Students are the key to a bright future for photonics
“Theoretical and simulation studies must be feasible and linkable to experiments,” says the newly appointed Professor of Experimental Photonics Matthieu Roussey.
- Academic community
Matthieu Roussey studied physics and chemistry at in Besançon at the University of Franche-Comté, and defended his PhD on tunable lithium niobate photonic crystals in 2007. He worked for four years at École Polytechnique Fédérale de Lausanne, where he led the Nanophotonics group in Neuchâtel, Switzerland.
Roussey was appointed as an Associate Professor (Tenure Track) in Experimental Photonics in 2016. He currently leads the university’s Integrated Optics Group. He is also a member of the Board of Directors of the European Optical Society and a member of the Editorial Board of the Journal of European Optical Society.
“I chose experimental photonics because I’m an experimentalist. Even if I do also some theoretical and simulation studies, they must be feasible and linked to experiments.”

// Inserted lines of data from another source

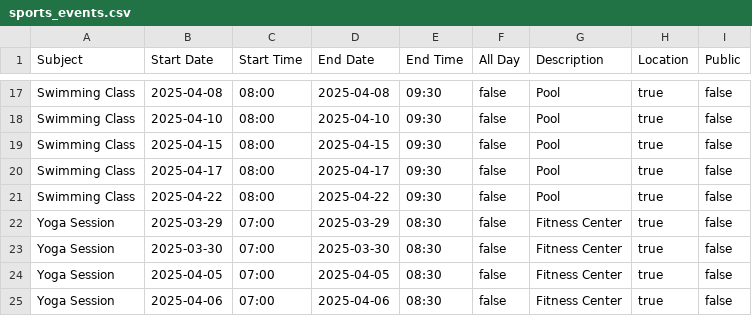
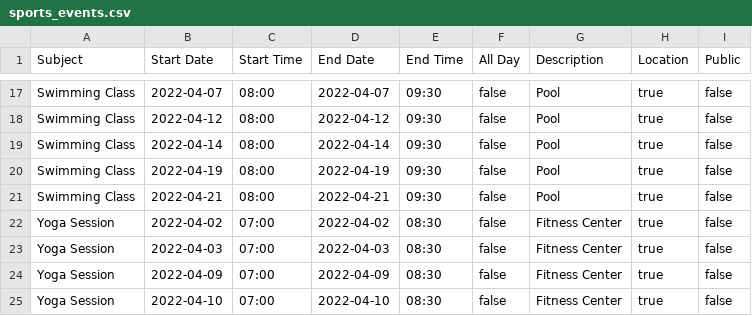
Before and after one commit to yashlad27/PDPAssignment5, a CSV file: src/sports_events.csv, drawn as a sheet; only a part is shown, gaps mark what is left out; the diff covers the shown part only; the diff names each change by its address in the sheet, - before the commit and + after, or states it on an @@ line.

```diff
--- a/src/sports_events.csv
+++ b/src/sports_events.csv
-B17 (Start Date): 2025-04-08
+B17 (Start Date): 2022-04-07
-D17 (End Date): 2025-04-08
+D17 (End Date): 2022-04-07
-B18 (Start Date): 2025-04-10
+B18 (Start Date): 2022-04-12
-D18 (End Date): 2025-04-10
+D18 (End Date): 2022-04-12
-B19 (Start Date): 2025-04-15
+B19 (Start Date): 2022-04-14
-D19 (End Date): 2025-04-15
+D19 (End Date): 2022-04-14
-B20 (Start Date): 2025-04-17
+B20 (Start Date): 2022-04-19
-D20 (End Date): 2025-04-17
+D20 (End Date): 2022-04-19
-B21 (Start Date): 2025-04-22
+B21 (Start Date): 2022-04-21
-D21 (End Date): 2025-04-22
+D21 (End Date): 2022-04-21
-B22 (Start Date): 2025-03-29
+B22 (Start Date): 2022-04-02
-D22 (End Date): 2025-03-29
+D22 (End Date): 2022-04-02
-B23 (Start Date): 2025-03-30
+B23 (Start Date): 2022-04-03
-D23 (End Date): 2025-03-30
+D23 (End Date): 2022-04-03
-B24 (Start Date): 2025-04-05
+B24 (Start Date): 2022-04-09
-D24 (End Date): 2025-04-05
+D24 (End Date): 2022-04-09
-B25 (Start Date): 2025-04-06
+B25 (Start Date): 2022-04-10
-D25 (End Date): 2025-04-06
+D25 (End Date): 2022-04-10
```
Also changed, not shown: 31 edited cells elsewhere in this file, src/family_events.csv, src/travel_events.csv, 11 other files.
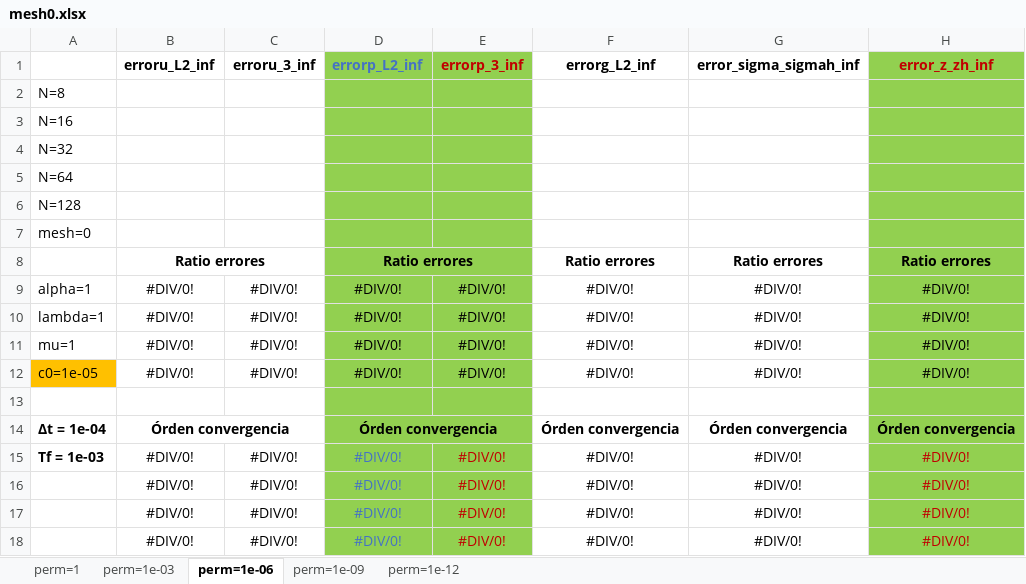
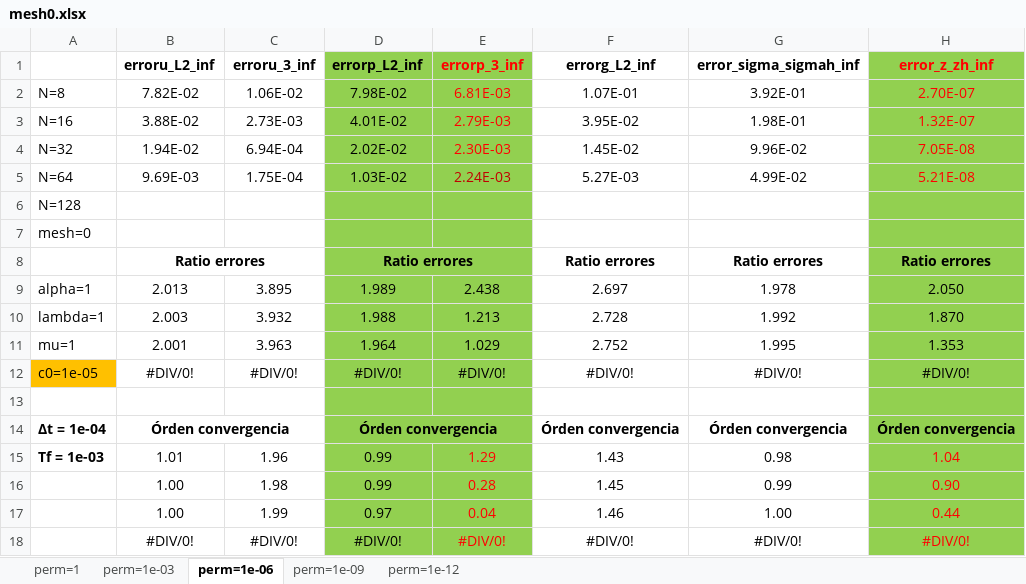
Before and after one commit to javiuz/biotquad, an Excel workbook: V2 GOOD ONE VERSION (05-2023)/NH-Dir.B.C. u and p/K constant/Test 2 (simple solutions with t)/Numerical errors/mesh0.xlsx, sheet perm=1e-06, drawn as a sheet; values as stored, in another font and other column widths than the file's, no borders; removed rows and columns are numbered as before the commit, all else as after; the diff names each change by its address in the sheet, - before the commit and + after, or states it on an @@ line.

```diff
--- a/V2 GOOD ONE VERSION (05-2023)/NH-Dir.B.C. u and p/K constant/Test 2 (simple solutions with t)/Numerical errors/mesh0.xlsx (sheet perm=1e-06)
+++ b/V2 GOOD ONE VERSION (05-2023)/NH-Dir.B.C. u and p/K constant/Test 2 (simple solutions with t)/Numerical errors/mesh0.xlsx (sheet perm=1e-06)
-D1 text colour: #4472C4
+D1 text colour: black
-E1 text colour: #C00000
+E1 text colour: #FF0000
-H1 text colour: #C00000
+H1 text colour: #FF0000
-row 2: N=8
-row 3: N=16
-row 4: N=32
-row 5: N=64
+row 2: N=8 | 7.82E-02 | 1.06E-02 | 7.98E-02 | 6.81E-03 | 1.07E-01 | 3.92E-01 | 2.70E-07
+row 3: N=16 | 3.88E-02 | 2.73E-03 | 4.01E-02 | 2.79E-03 | 3.95E-02 | 1.98E-01 | 1.32E-07
+row 4: N=32 | 1.94E-02 | 6.94E-04 | 2.02E-02 | 2.30E-03 | 1.45E-02 | 9.96E-02 | 7.05E-08
+row 5: N=64 | 9.69E-03 | 1.75E-04 | 1.03E-02 | 2.24E-03 | 5.27E-03 | 4.99E-02 | 5.21E-08
-row 9: alpha=1 | #DIV/0! | #DIV/0! | #DIV/0! | #DIV/0! | #DIV/0! | #DIV/0! | #DIV/0!
-row 10: lambda=1 | #DIV/0! | #DIV/0! | #DIV/0! | #DIV/0! | #DIV/0! | #DIV/0! | #DIV/0!
-row 11: mu=1 | #DIV/0! | #DIV/0! | #DIV/0! | #DIV/0! | #DIV/0! | #DIV/0! | #DIV/0!
+row 9: alpha=1 | 2.013 | 3.895 | 1.989 | 2.438 | 2.697 | 1.978 | 2.050
+row 10: lambda=1 | 2.003 | 3.932 | 1.988 | 1.213 | 2.728 | 1.992 | 1.870
+row 11: mu=1 | 2.001 | 3.963 | 1.964 | 1.029 | 2.752 | 1.995 | 1.353
-row 15: Tf = 1e-03 | #DIV/0! | #DIV/0! | #DIV/0! | #DIV/0! | #DIV/0! | #DIV/0! | #DIV/0!
-row 16:  | #DIV/0! | #DIV/0! | #DIV/0! | #DIV/0! | #DIV/0! | #DIV/0! | #DIV/0!
-row 17:  | #DIV/0! | #DIV/0! | #DIV/0! | #DIV/0! | #DIV/0! | #DIV/0! | #DIV/0!
+row 15: Tf = 1e-03 | 1.01 | 1.96 | 0.99 | 1.29 | 1.43 | 0.98 | 1.04
+row 16:  | 1.00 | 1.98 | 0.99 | 0.28 | 1.45 | 0.99 | 0.90
+row 17:  | 1.00 | 1.99 | 0.97 | 0.04 | 1.46 | 1.00 | 0.44
-D18 text colour: #4472C4
+D18 text colour: black
-E18 text colour: #C00000
+E18 text colour: #FF0000
-H18 text colour: #C00000
+H18 text colour: #FF0000
```
Also changed, not shown: sheet perm=1e-09, sheet perm=1e-12, sheet perm=1e-03, sheet perm=1.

“Experimental photonics is a broad domain that enables applications of optics and photonics in real life. One of my goals is to make photonics useful for the broadest community with both societal and scientific impact.”
“I would like to see more interaction between the different fields of science, with collaborations between our Institute of Photonics and the other departments at UEF and abroad.”
“In addition, I’d like to see more devices and real systems useful in everyday life. This can be achieved through commercialisation and industrial projects”.
Photonics is set on a solid foundation made of material science, mathematics, chemistry, and physics, of course.
“In integrated optics, we develop new platforms for future communication systems at low cost and low power consumption.”
“We study particular dielectric surface waves and systems to understand how they can be used in systems like sensors, light sources, detectors, computing schemes, and so on. We are also exploring how these could be used to realise smart sensors able to detect and analyse optically complex liquids or gases for applications in environmental and health science.”
“I’m also interested in research on micro- and nanoplastics and especially their optical detection in water environment. The work was initiated by Kai Peiponen, still very active in this research, which is a global challenge. Now, the work focuses on the realisation of sensors and other devices to screen, monitor, and even remove these particles.”
Roussey points out that photonics is a tool enabling other technologies. Nowadays, photonics is everywhere. The photonics industry is growing, and it is one of the domains that hasn’t suffered much from the COVID-19 pandemic.
“Photonics enables operation at the speed of light. We can already see applications in automotive industry, computer technologies, and in the medical sector not only for diagnosis, but also for cure and surgery. The PREIN Flagship for Photonics Research and Innovation is creating a synergy between research institutions in Finland for the growth of photonics and its applications. It is a great chance to be a part of it and it shows how photonics is crucial for the future.”
“I believe that a field of research is active only if there is teaching activities associated with it. Students are the key to a bright future for photonics, which must be promoted not only in science classrooms, but also in art, medical, literature, business, economy, and all the other schools.”
Matthieu Roussey, Professor of Experimental Photonics, from 1 October 2020 onwards
born 1979, Besançon, France
- PhD 2008, Optics - Engineering technology, University of Franche-Comté, France
Project Researcher, University of Eastern Finland, 2011–2016
Project Leader, Associate Researcher, Optics & Photonics Technology Laboratory, École Polytechnique Fédérale de Lausanne (EPFL), Institute of Micro-engineering (IMT), Neuchâtel, Switzrland, 2007–2011